  4. I couldn’t believe that a guy was nice to me just because. I thought that everyone in my generation was having sex on the first date. It wasn’t until I got older and more experienced in dating that I realized that a simple kiss goodnight is the BEST way to end a date and means that he genuinely does like me a lot.
  5. That goes to show what I think of men in general, I guess… Kinda funny how I automatically assumed that all men only want one thing and that when they didn’t want it from me, it was because I wasn’t good enough for them. Thanks for drilling it into female brains that the only thing we’re good for is sex, society.
  6. It was definitely rooted in low self-esteem. In reality, I was the one downgrading myself, not them.
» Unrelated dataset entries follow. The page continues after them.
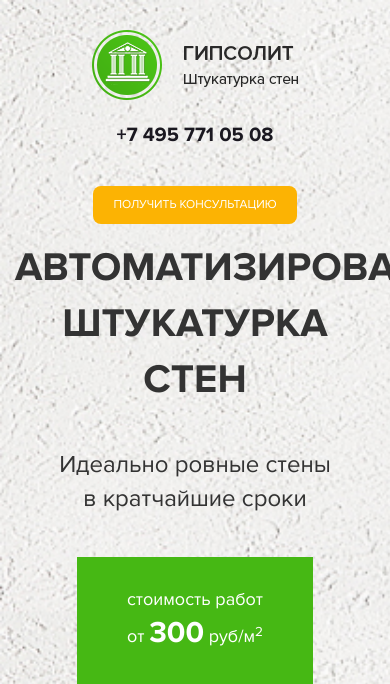
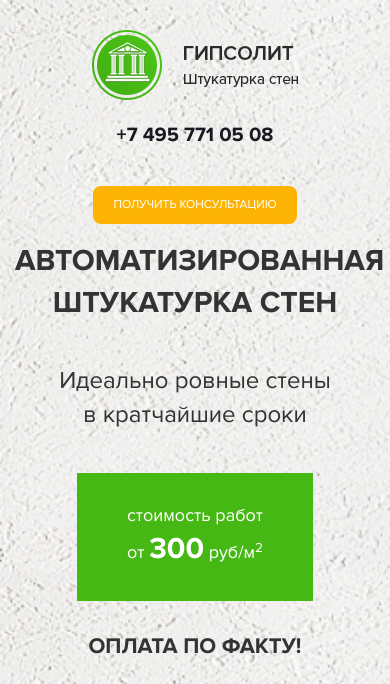
Before and after one commit to av-63/av-63.github.io, a PHP site: page / in a window 390 px wide; the page is wider, and only the part inside the window is pictured. Shown: the top 684 px of that part. Run offline with PHP 8.4, Linux system fonts and the light colour scheme; some libraries are stand-ins or nearby versions.

Commit message:
Пытаюсь залить изменения 21/50
H1 на мобиле разрывает контент - изменил в медиазапросе размер на 3рем

```diff
--- a/21in50/Yrok+DZ/css/style.css
+++ b/21in50/Yrok+DZ/css/style.css
@@ -177,6 +177,9 @@ section {
   .main {
     background-position: top left;
   }
+  .main-content h1 {
+    font-size: 3rem;
+  }
   .logo,
   .wrap-block {
     text-align: center;
```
I assumed that I wasn’t worth spending money on and time with unless I somehow “paid them back” for it. How crazy is that? I obviously didn’t think too highly of myself back then.
  7. It never even dawned on me that they were just trying to be polite. I always thought “gentlemen” were a myth. My dad loved to warn me about how guys will take advantage of women and that I’d better watch out. Because of this, you can see why I used to get suspicious when my date didn’t act like a “typical guy” and actually respected me enough to wait to have sex.
  8. I assumed he felt sorry for me. Even when he kissed me good night, I had this feeling inside that he was only doing it because he felt pressured to do it or maybe he felt bad for me. I was obviously really insecure.
  9. I guess I used to see sex as the only valuable thing I could give to a man. Having sex was a sign that my date approved of me. As long as we had sex, I could breathe easy knowing that he liked me at least in some way. If he walked away without hinting at sex, I would get scared that either I’d never see him again or that he didn’t like me. If we DID have sex, I knew that we could at least be FWB and I could still feel at least partly good about that.
  10. It was hard for me to understand that a guy could be attracted to me for reasons besides my body. I’m smart, funny, kind, honest—all the things a person would want in a partner—but those traits aren’t things I was totally confident in, so I used to base a huge chunk of my self-worth on my body and was always surprised when guys would see past my appearance.
  11. I’ve now realized that I’m worth the extra few dates. Now that I’m a bit older, I’ve discovered that a guy walking away without asking for sex on the first date is actually a really good sign. It means he respects me as a whole person and is attracted to me on many levels, not just to my body. That’s what I value these days.
Jennifer is a playwright, dancer, and theatre nerd living in the big city of Toronto, Canada. She studied Creative Writing at Concordia University and works as a lifestyle writer who focuses on Health, B2B, Tech, Psychology, Science, Food Trends and Millennial Life. She's also a coreographer, playwright, and lyricist, with choreography credits for McMaster University’s “Spring Awakening,” “Roxanne” for the Guelph Contemporary Dance Festival, and “The Beaver Den” for The LOT, among others.

You can see more of her work on her Contently page and follow her on Instagram @jenniferenchin.